### [EXERCISE REQUIREMENTS]
Determine the number of lines in the data below that hold "input"; give nothing but that number.

### [DATA FOR THE TASK]
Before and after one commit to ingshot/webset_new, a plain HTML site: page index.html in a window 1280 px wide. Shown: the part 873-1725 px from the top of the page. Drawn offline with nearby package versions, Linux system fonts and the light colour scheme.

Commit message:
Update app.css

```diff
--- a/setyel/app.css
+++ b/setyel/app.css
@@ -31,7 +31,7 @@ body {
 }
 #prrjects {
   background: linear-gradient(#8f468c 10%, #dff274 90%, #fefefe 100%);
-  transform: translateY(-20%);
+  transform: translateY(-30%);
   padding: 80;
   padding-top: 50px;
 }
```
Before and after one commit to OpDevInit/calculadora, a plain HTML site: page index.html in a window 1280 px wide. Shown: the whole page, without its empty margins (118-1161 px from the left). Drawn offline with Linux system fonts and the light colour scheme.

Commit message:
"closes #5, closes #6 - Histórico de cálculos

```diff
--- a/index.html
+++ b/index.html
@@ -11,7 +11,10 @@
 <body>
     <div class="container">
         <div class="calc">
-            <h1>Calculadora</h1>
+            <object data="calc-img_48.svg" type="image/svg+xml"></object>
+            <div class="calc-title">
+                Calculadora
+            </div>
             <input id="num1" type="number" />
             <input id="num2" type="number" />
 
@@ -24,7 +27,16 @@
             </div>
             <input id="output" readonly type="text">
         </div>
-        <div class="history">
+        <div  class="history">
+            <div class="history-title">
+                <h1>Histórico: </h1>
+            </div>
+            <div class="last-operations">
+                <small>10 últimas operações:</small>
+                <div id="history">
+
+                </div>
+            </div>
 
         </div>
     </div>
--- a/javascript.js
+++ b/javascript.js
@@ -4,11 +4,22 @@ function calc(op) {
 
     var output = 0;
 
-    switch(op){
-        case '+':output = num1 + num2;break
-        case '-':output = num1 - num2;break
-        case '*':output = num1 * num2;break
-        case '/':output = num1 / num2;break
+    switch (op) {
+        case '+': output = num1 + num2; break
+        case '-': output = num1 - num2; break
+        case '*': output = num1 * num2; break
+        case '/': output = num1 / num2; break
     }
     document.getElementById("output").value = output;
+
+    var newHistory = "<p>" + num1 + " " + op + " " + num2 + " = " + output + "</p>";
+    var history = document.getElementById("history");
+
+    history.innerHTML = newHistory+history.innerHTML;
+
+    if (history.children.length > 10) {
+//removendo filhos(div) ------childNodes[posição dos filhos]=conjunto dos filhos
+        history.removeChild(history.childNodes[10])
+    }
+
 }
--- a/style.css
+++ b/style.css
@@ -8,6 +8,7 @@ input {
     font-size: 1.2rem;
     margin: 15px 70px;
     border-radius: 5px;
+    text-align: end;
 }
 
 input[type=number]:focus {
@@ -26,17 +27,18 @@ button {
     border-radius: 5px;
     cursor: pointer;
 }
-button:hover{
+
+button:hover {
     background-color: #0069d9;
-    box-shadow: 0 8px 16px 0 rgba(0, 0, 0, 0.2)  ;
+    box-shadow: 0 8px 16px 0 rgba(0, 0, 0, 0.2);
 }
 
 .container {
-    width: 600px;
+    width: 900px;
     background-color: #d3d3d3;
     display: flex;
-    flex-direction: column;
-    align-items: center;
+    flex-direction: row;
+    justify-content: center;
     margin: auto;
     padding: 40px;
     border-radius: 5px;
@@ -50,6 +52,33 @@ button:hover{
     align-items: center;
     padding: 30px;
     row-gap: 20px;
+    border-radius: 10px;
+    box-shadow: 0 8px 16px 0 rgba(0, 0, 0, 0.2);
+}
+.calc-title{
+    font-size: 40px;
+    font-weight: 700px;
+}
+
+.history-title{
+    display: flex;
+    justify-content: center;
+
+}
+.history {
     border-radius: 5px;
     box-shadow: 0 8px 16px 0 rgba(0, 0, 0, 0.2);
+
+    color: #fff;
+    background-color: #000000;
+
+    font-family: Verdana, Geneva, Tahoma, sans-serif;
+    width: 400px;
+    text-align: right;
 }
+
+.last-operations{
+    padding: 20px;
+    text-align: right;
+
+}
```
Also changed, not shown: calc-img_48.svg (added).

### [ANSWER]
5